INFORMATION PROVIDED:
■ ■ ■

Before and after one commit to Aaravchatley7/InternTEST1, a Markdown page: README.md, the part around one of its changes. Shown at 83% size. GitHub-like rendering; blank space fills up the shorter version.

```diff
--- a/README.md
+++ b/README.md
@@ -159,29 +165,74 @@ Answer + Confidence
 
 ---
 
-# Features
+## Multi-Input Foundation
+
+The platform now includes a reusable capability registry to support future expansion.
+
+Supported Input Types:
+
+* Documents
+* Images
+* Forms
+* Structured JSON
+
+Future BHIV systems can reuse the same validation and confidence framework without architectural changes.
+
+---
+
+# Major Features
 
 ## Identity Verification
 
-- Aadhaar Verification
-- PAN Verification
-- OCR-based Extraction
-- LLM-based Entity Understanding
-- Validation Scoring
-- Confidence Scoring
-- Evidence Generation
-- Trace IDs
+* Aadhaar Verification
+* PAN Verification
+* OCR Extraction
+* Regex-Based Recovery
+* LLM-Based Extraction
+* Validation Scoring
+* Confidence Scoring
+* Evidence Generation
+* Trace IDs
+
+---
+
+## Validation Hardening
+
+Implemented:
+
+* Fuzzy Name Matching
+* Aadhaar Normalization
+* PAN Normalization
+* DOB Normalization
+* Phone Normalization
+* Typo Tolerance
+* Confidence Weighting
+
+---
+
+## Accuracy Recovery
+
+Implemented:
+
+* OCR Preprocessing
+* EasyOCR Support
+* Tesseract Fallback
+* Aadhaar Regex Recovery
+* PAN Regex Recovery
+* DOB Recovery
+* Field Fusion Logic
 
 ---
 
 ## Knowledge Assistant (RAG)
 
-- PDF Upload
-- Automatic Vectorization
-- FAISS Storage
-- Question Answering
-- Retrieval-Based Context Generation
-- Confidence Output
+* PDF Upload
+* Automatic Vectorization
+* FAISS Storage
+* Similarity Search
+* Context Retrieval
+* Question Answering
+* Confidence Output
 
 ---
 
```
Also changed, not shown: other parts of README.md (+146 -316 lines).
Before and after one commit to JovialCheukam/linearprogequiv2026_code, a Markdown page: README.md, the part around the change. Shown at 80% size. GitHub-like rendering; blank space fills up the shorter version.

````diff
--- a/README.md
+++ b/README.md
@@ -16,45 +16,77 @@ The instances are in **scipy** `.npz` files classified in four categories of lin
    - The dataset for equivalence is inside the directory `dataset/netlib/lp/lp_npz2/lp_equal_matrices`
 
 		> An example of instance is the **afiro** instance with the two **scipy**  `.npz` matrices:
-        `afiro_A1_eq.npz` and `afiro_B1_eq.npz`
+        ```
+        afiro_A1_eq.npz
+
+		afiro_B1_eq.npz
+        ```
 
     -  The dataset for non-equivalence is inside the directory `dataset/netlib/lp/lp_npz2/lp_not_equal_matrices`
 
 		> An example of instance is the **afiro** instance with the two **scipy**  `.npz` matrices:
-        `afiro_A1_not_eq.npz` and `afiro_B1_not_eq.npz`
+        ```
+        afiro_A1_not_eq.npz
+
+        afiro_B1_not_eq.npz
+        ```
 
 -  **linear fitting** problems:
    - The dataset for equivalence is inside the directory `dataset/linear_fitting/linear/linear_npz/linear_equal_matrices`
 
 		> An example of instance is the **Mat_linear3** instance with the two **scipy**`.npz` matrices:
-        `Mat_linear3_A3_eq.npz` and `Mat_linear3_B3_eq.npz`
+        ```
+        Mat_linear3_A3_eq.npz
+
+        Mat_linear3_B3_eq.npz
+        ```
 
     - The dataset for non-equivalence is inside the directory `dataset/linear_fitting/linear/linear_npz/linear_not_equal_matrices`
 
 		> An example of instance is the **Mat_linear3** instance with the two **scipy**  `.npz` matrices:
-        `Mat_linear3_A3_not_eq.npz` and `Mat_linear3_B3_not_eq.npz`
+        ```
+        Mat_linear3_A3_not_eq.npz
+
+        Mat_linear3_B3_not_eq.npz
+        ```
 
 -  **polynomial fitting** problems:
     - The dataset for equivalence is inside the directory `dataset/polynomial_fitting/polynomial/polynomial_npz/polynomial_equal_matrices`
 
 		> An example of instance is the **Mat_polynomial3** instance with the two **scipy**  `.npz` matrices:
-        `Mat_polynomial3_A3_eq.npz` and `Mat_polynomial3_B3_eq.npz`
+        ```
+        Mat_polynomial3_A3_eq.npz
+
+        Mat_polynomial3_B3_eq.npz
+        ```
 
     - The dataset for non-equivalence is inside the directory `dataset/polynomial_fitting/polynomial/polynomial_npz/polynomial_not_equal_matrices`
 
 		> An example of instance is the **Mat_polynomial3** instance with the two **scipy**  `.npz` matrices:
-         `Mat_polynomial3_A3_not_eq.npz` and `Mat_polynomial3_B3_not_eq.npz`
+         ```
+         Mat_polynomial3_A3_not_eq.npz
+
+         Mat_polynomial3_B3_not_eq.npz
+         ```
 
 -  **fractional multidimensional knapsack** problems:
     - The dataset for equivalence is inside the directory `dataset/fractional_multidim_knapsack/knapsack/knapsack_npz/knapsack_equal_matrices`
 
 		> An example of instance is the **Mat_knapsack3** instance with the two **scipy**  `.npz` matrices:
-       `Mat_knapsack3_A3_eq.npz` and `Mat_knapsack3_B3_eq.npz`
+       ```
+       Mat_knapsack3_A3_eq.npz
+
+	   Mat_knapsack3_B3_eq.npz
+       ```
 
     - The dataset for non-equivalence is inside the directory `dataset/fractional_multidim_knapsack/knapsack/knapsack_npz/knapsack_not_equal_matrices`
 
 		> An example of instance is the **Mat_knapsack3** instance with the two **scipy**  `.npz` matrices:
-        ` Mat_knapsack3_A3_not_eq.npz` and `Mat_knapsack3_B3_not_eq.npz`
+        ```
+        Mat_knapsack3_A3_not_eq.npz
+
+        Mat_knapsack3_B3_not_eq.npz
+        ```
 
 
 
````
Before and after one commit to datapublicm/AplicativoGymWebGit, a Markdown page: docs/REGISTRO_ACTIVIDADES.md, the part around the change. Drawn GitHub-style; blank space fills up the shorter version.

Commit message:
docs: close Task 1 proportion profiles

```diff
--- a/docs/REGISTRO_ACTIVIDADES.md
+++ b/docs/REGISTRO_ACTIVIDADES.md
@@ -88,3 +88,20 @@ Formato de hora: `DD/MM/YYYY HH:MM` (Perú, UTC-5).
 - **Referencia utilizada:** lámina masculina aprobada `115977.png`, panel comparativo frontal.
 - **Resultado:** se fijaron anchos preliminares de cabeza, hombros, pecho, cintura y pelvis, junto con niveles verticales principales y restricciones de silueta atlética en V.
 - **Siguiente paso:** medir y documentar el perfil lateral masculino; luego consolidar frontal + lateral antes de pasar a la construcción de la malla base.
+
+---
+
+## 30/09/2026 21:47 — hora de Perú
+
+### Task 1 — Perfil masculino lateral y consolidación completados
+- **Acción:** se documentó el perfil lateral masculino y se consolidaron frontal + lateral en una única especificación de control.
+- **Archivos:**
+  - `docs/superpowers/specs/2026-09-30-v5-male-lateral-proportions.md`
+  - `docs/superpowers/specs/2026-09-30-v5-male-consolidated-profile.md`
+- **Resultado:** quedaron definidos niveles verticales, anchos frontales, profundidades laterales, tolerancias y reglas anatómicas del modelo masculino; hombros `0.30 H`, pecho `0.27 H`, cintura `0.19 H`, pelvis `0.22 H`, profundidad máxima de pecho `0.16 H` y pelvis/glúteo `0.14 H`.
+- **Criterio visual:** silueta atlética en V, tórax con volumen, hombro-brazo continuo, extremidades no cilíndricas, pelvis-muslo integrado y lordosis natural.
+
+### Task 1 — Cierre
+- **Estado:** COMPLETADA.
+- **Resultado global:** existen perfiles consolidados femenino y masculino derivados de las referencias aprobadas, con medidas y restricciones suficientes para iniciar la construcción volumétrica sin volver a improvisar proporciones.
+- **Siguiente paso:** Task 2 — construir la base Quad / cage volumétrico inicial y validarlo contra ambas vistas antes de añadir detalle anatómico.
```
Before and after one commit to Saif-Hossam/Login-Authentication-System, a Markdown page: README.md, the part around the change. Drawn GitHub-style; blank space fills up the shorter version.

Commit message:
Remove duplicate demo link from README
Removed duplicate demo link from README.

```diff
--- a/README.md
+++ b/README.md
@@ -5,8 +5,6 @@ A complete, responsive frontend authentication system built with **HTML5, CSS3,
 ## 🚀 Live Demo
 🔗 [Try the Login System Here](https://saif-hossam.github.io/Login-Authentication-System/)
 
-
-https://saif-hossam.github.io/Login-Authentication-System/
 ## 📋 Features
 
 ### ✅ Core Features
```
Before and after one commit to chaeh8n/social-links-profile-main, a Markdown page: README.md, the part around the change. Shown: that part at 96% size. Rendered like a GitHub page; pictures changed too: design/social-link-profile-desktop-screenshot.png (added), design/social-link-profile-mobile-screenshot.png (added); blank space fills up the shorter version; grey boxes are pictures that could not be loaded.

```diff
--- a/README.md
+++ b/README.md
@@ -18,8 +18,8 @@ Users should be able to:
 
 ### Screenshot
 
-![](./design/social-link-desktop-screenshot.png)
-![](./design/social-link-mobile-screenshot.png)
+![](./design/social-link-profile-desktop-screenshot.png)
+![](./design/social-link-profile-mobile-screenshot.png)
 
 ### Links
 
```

■ ■ ■

TASK INSTRUCTIONS: Search the material above for the string "docs", and copy every line in which it turns up.

SOLUTION:
Before and after one commit to datapublicm/AplicativoGymWebGit, a Markdown page: docs/REGISTRO_ACTIVIDADES.md, the part around the change. Drawn GitHub-style; blank space fills up the shorter version.
docs: close Task 1 proportion profiles
--- a/docs/REGISTRO_ACTIVIDADES.md
+++ b/docs/REGISTRO_ACTIVIDADES.md
+  - `docs/superpowers/specs/2026-09-30-v5-male-lateral-proportions.md`
+  - `docs/superpowers/specs/2026-09-30-v5-male-consolidated-profile.md`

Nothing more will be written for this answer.